» Activity
Your reply should be the records below, duplicated exactly, with any picture removed.

» Exercise input
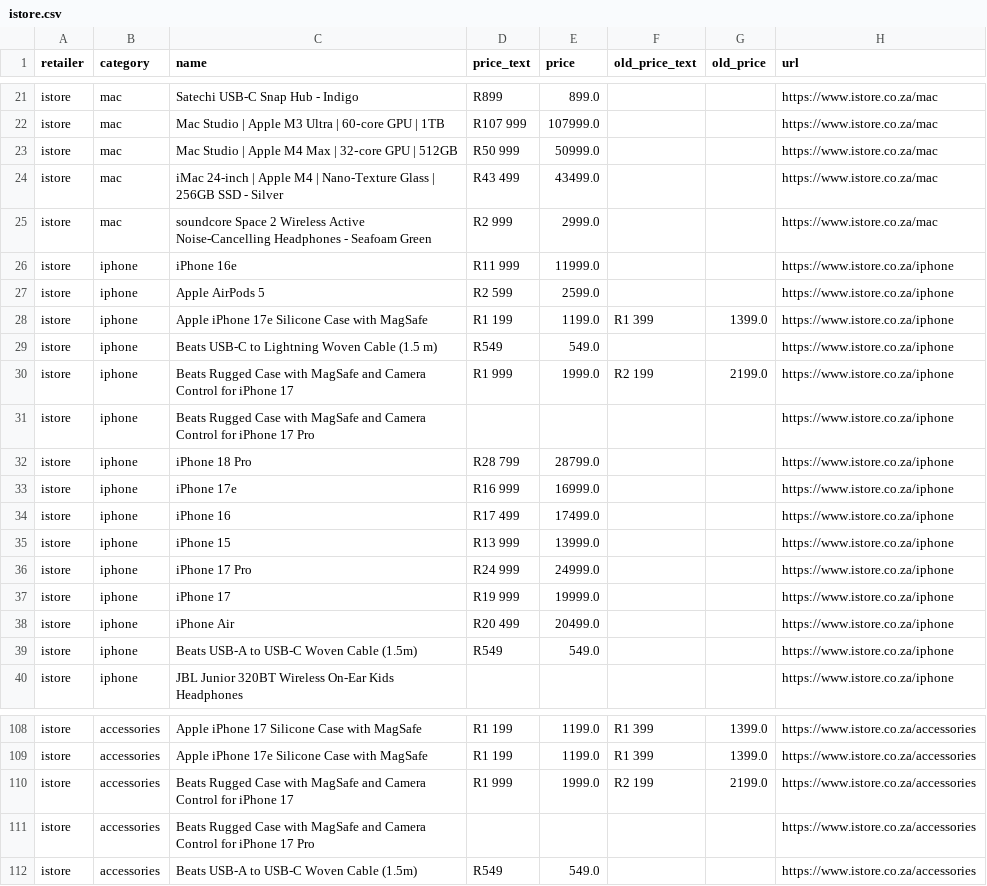
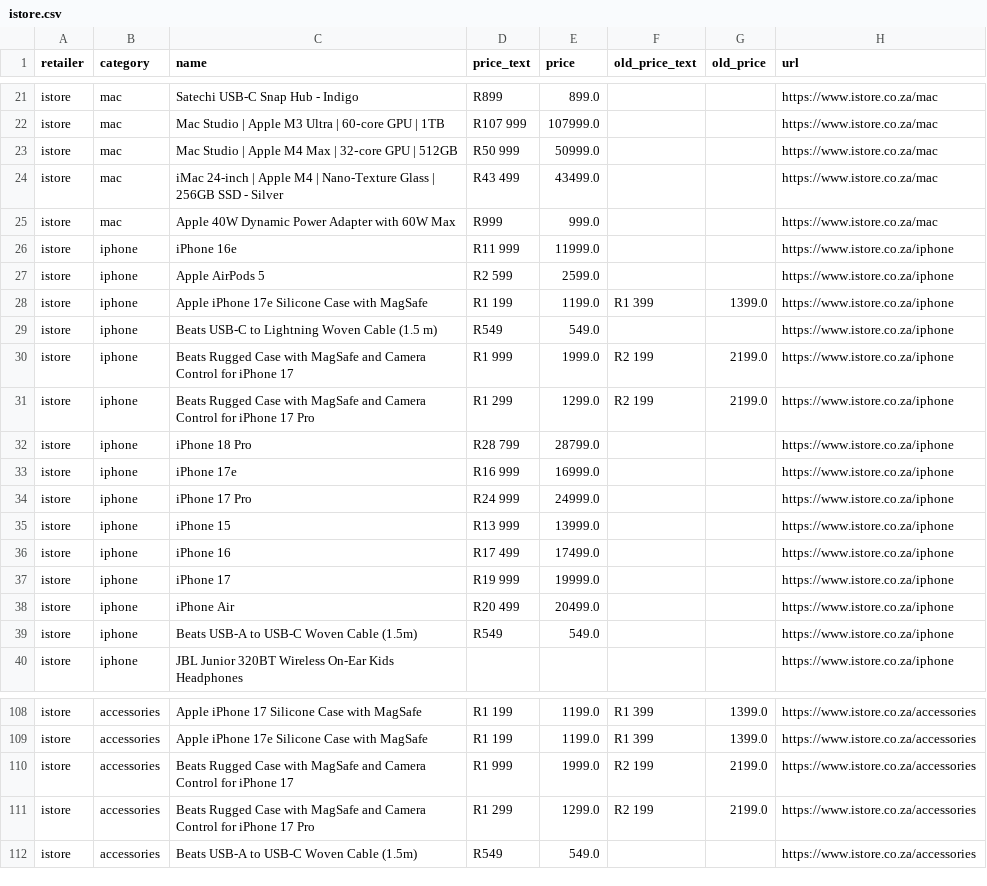
Before and after one commit to cd5wtsnct4-bot/digicape, a CSV file: data/istore.csv, drawn as a sheet; only a part is shown, gaps mark what is left out.

```diff
--- a/data/istore.csv
+++ b/data/istore.csv
@@ -24,3 +24,3 @@ istore,mac,Mac Studio | Apple M4 Max | 32‑core GPU | 512GB,R50 999,50999.0,,,h
 istore,mac,iMac 24-inch | Apple M4 | Nano-Texture Glass | 256GB SSD - Silver,R43 499,43499.0,,,https://www.istore.co.za/mac
-istore,mac,soundcore Space 2 Wireless Active Noise-Cancelling Headphones - Seafoam Green,R2 999,2999.0,,,https://www.istore.co.za/mac
+istore,mac,Apple 40W Dynamic Power Adapter with 60W Max,R999,999.0,,,https://www.istore.co.za/mac
 istore,iphone,iPhone 16e,R11 999,11999.0,,,https://www.istore.co.za/iphone
@@ -30,8 +30,8 @@ istore,iphone,Beats USB-C to Lightning Woven Cable (1.5 m),R549,549.0,,,https://
 istore,iphone,Beats Rugged Case with MagSafe and Camera Control for iPhone 17,R1 999,1999.0,R2 199,2199.0,https://www.istore.co.za/iphone
-istore,iphone,Beats Rugged Case with MagSafe and Camera Control for iPhone 17 Pro,,,,,https://www.istore.co.za/iphone
+istore,iphone,Beats Rugged Case with MagSafe and Camera Control for iPhone 17 Pro,R1 299,1299.0,R2 199,2199.0,https://www.istore.co.za/iphone
 istore,iphone,iPhone 18 Pro,R28 799,28799.0,,,https://www.istore.co.za/iphone
 istore,iphone,iPhone 17e,R16 999,16999.0,,,https://www.istore.co.za/iphone
+istore,iphone,iPhone 17 Pro,R24 999,24999.0,,,https://www.istore.co.za/iphone
+istore,iphone,iPhone 15,R13 999,13999.0,,,https://www.istore.co.za/iphone
 istore,iphone,iPhone 16,R17 499,17499.0,,,https://www.istore.co.za/iphone
-istore,iphone,iPhone 15,R13 999,13999.0,,,https://www.istore.co.za/iphone
-istore,iphone,iPhone 17 Pro,R24 999,24999.0,,,https://www.istore.co.za/iphone
 istore,iphone,iPhone 17,R19 999,19999.0,,,https://www.istore.co.za/iphone
@@ -110,3 +110,3 @@ istore,accessories,Apple iPhone 17e Silicone Case with MagSafe,R1 199,1199.0,R1
 istore,accessories,Beats Rugged Case with MagSafe and Camera Control for iPhone 17,R1 999,1999.0,R2 199,2199.0,https://www.istore.co.za/accessories
-istore,accessories,Beats Rugged Case with MagSafe and Camera Control for iPhone 17 Pro,,,,,https://www.istore.co.za/accessories
+istore,accessories,Beats Rugged Case with MagSafe and Camera Control for iPhone 17 Pro,R1 299,1299.0,R2 199,2199.0,https://www.istore.co.za/accessories
 istore,accessories,Beats USB-A to USB-C Woven Cable (1.5m),R549,549.0,,,https://www.istore.co.za/accessories
```
Also changed, not shown: 3 other files.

» Response area
Before and after one commit to cd5wtsnct4-bot/digicape, a CSV file: data/istore.csv, drawn as a sheet; only a part is shown, gaps mark what is left out.

```diff
--- a/data/istore.csv
+++ b/data/istore.csv
@@ -24,3 +24,3 @@ istore,mac,Mac Studio | Apple M4 Max | 32‑core GPU | 512GB,R50 999,50999.0,,,h
 istore,mac,iMac 24-inch | Apple M4 | Nano-Texture Glass | 256GB SSD - Silver,R43 499,43499.0,,,https://www.istore.co.za/mac
-istore,mac,soundcore Space 2 Wireless Active Noise-Cancelling Headphones - Seafoam Green,R2 999,2999.0,,,https://www.istore.co.za/mac
+istore,mac,Apple 40W Dynamic Power Adapter with 60W Max,R999,999.0,,,https://www.istore.co.za/mac
 istore,iphone,iPhone 16e,R11 999,11999.0,,,https://www.istore.co.za/iphone
@@ -30,8 +30,8 @@ istore,iphone,Beats USB-C to Lightning Woven Cable (1.5 m),R549,549.0,,,https://
 istore,iphone,Beats Rugged Case with MagSafe and Camera Control for iPhone 17,R1 999,1999.0,R2 199,2199.0,https://www.istore.co.za/iphone
-istore,iphone,Beats Rugged Case with MagSafe and Camera Control for iPhone 17 Pro,,,,,https://www.istore.co.za/iphone
+istore,iphone,Beats Rugged Case with MagSafe and Camera Control for iPhone 17 Pro,R1 299,1299.0,R2 199,2199.0,https://www.istore.co.za/iphone
 istore,iphone,iPhone 18 Pro,R28 799,28799.0,,,https://www.istore.co.za/iphone
 istore,iphone,iPhone 17e,R16 999,16999.0,,,https://www.istore.co.za/iphone
+istore,iphone,iPhone 17 Pro,R24 999,24999.0,,,https://www.istore.co.za/iphone
+istore,iphone,iPhone 15,R13 999,13999.0,,,https://www.istore.co.za/iphone
 istore,iphone,iPhone 16,R17 499,17499.0,,,https://www.istore.co.za/iphone
-istore,iphone,iPhone 15,R13 999,13999.0,,,https://www.istore.co.za/iphone
-istore,iphone,iPhone 17 Pro,R24 999,24999.0,,,https://www.istore.co.za/iphone
 istore,iphone,iPhone 17,R19 999,19999.0,,,https://www.istore.co.za/iphone
@@ -110,3 +110,3 @@ istore,accessories,Apple iPhone 17e Silicone Case with MagSafe,R1 199,1199.0,R1
 istore,accessories,Beats Rugged Case with MagSafe and Camera Control for iPhone 17,R1 999,1999.0,R2 199,2199.0,https://www.istore.co.za/accessories
-istore,accessories,Beats Rugged Case with MagSafe and Camera Control for iPhone 17 Pro,,,,,https://www.istore.co.za/accessories
+istore,accessories,Beats Rugged Case with MagSafe and Camera Control for iPhone 17 Pro,R1 299,1299.0,R2 199,2199.0,https://www.istore.co.za/accessories
 istore,accessories,Beats USB-A to USB-C Woven Cable (1.5m),R549,549.0,,,https://www.istore.co.za/accessories
```
Also changed, not shown: 3 other files.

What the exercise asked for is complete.